The Global Assembly is bringing together a group of 100 people representing a snapshot of the global population. Over three months, they will learn about the climate and ecological crisis with the assistance of experts.
The 100 participants will then deliberate and draft a set of citizens’ climate priorities that they will present at COP26 Climate Conference in Glasgow, which starts on 31 October. On Thursday 7 October, the members of the Assembly met for the first time.
One of the 100 participants is Helganna from Cologne, Germany. She will be hosted and supported by Democracy International e.V. and Mehr Demokratie NRW, two Cologne-based organisations that work on issues of direct democracy and citizen participation. Helganna commented “It is exciting to take part in a worldwide pilot project on citizens’ rights and one of the most important topics of our times, to have been selected and to bring in my energy for a topic that really interests me.”
The assembly aims to reflect global demographics: 60 of the 100 people are from Asia, 17 from Africa, half are women and 70 are people who earn $10 a day or less. To enable participation, all members receive financial compensation, technical and translation support.
The selection process included a lottery during which 100 points were randomly chosen on a map, taking into account land mass and population density. One of these points landed near Cologne, Germany, from where potential participants were recruited on the street and through phone trees. The final participant was then selected by an algorithm that considered the age, gender, level of education, level of literacy and opinion on climate change of the potential participants in order to create a Global Assembly that is representative of the global population.
In parallel to this gathering of 100 selected participants referred to as the Core Assembly, people are invited to host and participate in Community Assemblies, deepening the local element of the Global Assembly.
The Global Assembly is run by a global coalition of over 100 civil society organisations. It is also closely linked to the COP26 process, where participants will present their inputs to world leaders. The Global Assembly receives funding from the Scottish government and the European Climate Foundation and is supported by the UK and the UN.
António Guterres, the UN Secretary-General, said: “Last month I launched Our Common Agenda, a roadmap to begin rebuilding our world and mending trust. The Global Citizens’ Assembly for COP26 is a practical way of showing how we can accelerate action through solidarity and people power. People everywhere want bold, ambitious climate action, and now is the moment for national leaders to stand and deliver.”
“The Global Assembly is an innovative instrument, that gives ordinary citizens a voice at the global level and we are absolutely thrilled to host the German participant,” said Caroline Vernaillen, Global Manager Community Building at Democracy International, “Climate change affects everyone and so everyone should be involved in the conversation on how to address it. This is why we are especially excited for Global Assembly members to be taking the word at COP26 and we hope to see a clear follow-up from world leaders.”
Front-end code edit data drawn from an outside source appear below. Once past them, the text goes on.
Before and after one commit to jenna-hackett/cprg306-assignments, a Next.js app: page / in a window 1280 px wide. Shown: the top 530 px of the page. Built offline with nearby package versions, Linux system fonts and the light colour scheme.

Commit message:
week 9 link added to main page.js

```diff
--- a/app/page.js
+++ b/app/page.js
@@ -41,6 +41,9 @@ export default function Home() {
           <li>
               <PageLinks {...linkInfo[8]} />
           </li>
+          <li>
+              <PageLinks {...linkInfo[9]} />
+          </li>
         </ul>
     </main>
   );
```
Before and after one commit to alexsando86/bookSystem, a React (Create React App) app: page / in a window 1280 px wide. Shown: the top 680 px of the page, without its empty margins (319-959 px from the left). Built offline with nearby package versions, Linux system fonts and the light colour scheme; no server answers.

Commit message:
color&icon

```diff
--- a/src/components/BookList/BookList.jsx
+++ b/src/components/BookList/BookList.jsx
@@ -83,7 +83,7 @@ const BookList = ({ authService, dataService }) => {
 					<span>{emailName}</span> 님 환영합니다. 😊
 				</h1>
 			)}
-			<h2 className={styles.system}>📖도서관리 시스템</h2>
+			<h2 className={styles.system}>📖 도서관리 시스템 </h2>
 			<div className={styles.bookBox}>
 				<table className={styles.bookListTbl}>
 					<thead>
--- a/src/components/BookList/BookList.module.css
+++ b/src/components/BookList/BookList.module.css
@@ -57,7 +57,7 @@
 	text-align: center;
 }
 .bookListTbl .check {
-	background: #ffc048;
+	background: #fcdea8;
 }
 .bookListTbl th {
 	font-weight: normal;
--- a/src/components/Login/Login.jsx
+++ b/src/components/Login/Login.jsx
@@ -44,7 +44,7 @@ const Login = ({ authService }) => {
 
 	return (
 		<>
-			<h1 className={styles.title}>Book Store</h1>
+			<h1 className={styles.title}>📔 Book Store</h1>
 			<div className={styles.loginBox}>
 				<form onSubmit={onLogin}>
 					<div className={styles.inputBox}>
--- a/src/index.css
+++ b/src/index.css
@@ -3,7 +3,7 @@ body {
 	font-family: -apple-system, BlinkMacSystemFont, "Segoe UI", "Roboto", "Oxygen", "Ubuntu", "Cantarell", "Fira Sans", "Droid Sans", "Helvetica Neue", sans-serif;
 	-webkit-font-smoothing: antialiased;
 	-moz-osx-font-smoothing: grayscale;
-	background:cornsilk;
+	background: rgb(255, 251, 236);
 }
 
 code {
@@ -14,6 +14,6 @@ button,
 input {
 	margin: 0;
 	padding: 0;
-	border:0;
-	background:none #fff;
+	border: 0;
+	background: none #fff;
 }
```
Citizens’ assemblies are increasingly used around the world as a deliberation instrument capable of delivering a consensus that is likely to be widely accepted by the population. It has notably been played a key role in Ireland, where citizens’ assemblies prepared the road towards a constitutional referendum on abortion and marriage equality.
In the past years, citizens’ assemblies on climate change have taken place in France, the UK and Germany. They have indicated large popular support for measures limiting CO2 emissions and delivering on the Paris Agreement Climate goals.
Source: Democracy International